Phillip made those remarks saying the prime minister didn’t provide a clear indication that his government would take the concerns of First Nations leaders seriously.
That rhetoric from Phillip, president of Union of B.C. Indian Chiefs, leading up to the historic event got the discussion of possible civil unrest going.
“As offensive as the remark was, I feel obligated to give a voice to the poverty that (represents) the reality of the Aboriginal people in this country,” said Phillip.
Phillip says poverty breeds frustration. One only has to look at the housing crisis on the Attawapiskat First Nation and many other First Nations across the country. However, it was Attawapiskat’s housing crisis that spotlighted Canada’s Third World conditions.
Pictures of dilapidated housing had Aboriginal and non-Aboriginal people across the country frustrated with the federal government’s lack of a swift response.
Yet, the idea of an “uprising” is nothing new. Former Assembly of First Nations national chief Phil Fontaine and former Roseau River First Nation chief Terry Nelson both hinted at unrest in the past.
Assembly of Manitoba Chiefs Grand Chief Derek Nepinak recently told APTN National News that “there is room for civil disobedience, when people aren’t being heard, action does have to happen.”
Confrontations have occurred in the past. Like the 1990 Oka crisis and Ipperwash, with the shooting death of Dudley George. Yet, some say these are isolated incidents, usually occurring because of outstanding treaty issues.
Regardless of the fact some people say the risk of a national uprising is low, APTN National News has reported in the past that the RCMP and Aboriginal Affairs regularly monitor potential “protest and occupation” hot spots.
With all of the talk of potential youth unrest, Colby Tootoosis, considers himself a politically conscious youth and he says if youth feel the need to start an uprising, it should start from within.
“It has to start inside, it has to include me being clear, and willing to look inside myself and open into that original compassion that exists within the consciousness of who we are as Indigenous people,” said Tootoosis, “Uprise within your family unit first, uprise within your own community first, then there will be clarity for better direction of what action needs to be taken.”
Tootoosis describes the federal government’s relationship with First Nations as an abusive one.
However, he says some of the unrest felt by youth is directed at their own leadership.
“A lot of the unrest amongst are young people is also geared towards our own leadership and the invitation is (there) for our current leadership to be open (up) to what our young people have to offer,”said Tootoosis. “There is a lot of intelligent young people out there who can see things differently from a more organic perspective than the current state of our current leadership.”
Some have said the recent Crown First Nations Gathering was the first step in improving the nation to nation relationship.
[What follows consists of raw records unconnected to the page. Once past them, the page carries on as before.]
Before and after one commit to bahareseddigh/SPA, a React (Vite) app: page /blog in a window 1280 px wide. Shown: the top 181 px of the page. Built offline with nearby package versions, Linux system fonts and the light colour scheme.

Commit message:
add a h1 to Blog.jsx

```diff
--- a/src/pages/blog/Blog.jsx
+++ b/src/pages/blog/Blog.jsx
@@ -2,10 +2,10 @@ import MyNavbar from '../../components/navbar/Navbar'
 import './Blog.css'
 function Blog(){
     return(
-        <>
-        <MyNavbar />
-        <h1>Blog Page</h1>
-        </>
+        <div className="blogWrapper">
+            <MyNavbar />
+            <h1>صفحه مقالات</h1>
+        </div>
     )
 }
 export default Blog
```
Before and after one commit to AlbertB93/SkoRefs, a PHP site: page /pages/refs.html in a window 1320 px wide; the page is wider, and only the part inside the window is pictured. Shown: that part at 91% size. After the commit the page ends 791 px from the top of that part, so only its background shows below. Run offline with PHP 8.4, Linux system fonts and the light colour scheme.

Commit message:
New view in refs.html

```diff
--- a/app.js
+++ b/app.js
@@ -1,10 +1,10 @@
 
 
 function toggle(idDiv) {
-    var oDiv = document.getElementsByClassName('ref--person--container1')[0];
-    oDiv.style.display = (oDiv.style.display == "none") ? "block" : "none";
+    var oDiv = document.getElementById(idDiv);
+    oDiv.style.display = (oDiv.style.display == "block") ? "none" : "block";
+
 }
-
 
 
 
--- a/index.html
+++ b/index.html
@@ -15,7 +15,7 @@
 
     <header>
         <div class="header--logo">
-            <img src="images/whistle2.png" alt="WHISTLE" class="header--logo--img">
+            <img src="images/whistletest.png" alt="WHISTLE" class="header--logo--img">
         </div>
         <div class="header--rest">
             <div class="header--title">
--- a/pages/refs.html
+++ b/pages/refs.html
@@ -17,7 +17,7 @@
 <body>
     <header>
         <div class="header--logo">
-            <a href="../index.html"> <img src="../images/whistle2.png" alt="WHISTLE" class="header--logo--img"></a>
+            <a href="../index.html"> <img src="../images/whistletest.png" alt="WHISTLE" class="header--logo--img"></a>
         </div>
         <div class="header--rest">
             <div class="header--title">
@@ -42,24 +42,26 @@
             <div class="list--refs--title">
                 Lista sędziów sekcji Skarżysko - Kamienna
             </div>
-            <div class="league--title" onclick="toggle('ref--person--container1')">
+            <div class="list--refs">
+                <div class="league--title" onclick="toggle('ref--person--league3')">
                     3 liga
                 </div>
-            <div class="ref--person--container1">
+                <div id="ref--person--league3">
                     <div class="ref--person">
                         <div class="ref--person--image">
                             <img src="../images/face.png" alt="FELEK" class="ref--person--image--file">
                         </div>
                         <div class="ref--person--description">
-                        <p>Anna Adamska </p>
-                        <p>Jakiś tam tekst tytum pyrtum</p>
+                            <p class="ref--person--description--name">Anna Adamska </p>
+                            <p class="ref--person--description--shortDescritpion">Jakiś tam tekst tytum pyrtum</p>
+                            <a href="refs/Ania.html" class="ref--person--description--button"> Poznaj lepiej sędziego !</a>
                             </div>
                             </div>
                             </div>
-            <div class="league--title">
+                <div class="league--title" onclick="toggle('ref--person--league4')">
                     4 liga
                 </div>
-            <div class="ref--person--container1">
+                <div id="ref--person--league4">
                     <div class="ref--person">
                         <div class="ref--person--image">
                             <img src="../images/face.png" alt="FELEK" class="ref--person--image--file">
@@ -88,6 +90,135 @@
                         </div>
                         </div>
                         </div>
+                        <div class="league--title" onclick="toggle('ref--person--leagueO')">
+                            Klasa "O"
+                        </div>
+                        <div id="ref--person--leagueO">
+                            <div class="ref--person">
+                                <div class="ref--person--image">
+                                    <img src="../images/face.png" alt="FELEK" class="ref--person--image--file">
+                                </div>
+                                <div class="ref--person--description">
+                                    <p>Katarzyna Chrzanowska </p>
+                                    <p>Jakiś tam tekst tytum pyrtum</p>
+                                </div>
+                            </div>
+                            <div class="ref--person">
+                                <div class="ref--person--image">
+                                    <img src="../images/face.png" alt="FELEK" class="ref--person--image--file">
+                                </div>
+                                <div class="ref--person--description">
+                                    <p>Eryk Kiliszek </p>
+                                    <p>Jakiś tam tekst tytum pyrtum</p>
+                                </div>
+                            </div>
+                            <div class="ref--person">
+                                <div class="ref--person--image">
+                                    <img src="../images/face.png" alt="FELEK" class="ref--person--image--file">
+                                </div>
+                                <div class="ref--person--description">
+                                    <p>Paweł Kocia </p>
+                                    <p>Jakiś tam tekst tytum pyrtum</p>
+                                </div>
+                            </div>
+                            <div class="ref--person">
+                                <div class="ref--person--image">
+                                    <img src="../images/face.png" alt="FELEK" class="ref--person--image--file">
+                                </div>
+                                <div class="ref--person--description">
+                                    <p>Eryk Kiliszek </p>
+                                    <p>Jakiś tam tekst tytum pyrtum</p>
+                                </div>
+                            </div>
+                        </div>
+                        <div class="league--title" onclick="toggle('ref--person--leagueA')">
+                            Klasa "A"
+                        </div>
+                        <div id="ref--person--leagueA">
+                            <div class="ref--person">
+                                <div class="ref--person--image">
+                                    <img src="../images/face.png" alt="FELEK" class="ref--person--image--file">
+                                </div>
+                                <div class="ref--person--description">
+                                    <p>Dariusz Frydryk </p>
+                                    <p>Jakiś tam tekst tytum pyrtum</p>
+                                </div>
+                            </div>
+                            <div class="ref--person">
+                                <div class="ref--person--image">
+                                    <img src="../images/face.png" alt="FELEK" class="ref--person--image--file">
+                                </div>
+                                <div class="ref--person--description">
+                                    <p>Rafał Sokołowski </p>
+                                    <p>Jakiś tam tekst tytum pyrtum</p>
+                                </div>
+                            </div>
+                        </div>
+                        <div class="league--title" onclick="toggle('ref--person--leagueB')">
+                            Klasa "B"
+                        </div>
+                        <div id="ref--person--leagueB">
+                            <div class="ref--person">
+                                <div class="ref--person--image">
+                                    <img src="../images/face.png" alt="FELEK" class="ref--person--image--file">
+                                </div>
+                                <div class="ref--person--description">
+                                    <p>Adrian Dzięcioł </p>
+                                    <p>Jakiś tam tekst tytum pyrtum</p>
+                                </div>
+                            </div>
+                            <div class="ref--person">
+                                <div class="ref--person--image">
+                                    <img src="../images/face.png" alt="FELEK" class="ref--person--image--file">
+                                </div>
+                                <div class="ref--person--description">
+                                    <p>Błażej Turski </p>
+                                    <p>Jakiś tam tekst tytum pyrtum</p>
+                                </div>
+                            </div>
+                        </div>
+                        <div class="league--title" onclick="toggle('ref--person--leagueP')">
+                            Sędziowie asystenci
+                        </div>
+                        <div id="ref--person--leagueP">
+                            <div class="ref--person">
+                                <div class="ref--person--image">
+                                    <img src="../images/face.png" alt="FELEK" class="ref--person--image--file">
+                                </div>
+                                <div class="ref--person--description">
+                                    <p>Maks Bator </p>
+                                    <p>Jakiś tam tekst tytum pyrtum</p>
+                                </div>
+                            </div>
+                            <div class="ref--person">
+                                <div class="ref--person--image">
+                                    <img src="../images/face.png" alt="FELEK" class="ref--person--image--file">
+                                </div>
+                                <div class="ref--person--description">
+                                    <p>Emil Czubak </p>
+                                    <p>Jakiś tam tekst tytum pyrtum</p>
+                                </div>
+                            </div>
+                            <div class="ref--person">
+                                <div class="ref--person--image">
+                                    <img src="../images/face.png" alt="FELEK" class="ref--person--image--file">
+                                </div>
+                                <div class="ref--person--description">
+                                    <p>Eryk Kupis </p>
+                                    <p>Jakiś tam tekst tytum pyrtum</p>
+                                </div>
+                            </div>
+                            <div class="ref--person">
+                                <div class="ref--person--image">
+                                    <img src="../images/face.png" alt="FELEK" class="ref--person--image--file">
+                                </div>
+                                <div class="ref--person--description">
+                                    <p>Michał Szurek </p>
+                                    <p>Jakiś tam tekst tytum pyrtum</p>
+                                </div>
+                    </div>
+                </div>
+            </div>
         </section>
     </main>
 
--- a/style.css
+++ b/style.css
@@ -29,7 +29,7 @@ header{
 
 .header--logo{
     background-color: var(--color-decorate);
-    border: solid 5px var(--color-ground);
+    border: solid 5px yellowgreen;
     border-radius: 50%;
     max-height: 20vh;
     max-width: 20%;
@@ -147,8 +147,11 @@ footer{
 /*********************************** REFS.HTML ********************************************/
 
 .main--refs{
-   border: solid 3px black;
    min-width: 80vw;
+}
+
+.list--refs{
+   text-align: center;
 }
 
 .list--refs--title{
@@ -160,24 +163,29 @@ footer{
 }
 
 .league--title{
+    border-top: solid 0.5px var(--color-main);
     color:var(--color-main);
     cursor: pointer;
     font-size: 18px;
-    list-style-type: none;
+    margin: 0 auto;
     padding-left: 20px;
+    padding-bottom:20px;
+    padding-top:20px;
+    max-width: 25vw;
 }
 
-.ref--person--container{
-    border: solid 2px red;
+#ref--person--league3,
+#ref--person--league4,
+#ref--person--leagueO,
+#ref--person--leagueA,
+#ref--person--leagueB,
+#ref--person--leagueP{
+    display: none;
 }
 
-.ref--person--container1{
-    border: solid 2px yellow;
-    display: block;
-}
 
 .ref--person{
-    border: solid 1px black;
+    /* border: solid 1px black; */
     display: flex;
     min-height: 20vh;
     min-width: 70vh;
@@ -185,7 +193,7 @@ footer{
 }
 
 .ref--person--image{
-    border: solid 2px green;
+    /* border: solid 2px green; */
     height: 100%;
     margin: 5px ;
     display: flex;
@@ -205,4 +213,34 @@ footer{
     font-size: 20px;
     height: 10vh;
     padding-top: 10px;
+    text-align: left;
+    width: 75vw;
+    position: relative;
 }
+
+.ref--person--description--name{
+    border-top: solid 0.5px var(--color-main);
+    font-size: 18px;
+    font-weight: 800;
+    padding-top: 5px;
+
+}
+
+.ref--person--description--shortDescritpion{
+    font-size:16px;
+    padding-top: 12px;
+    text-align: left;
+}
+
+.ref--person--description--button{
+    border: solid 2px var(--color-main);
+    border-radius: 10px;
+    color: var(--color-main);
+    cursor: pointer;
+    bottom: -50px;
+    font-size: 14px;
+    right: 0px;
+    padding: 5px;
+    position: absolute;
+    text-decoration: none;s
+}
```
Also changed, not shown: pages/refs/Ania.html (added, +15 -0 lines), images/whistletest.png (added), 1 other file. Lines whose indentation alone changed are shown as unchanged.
Phillip says this is the opportunity for the federal government to make positive changes. However, at this point, it’s unclear whether First Nations will move towards peaceful diplomacy or civil disobedience.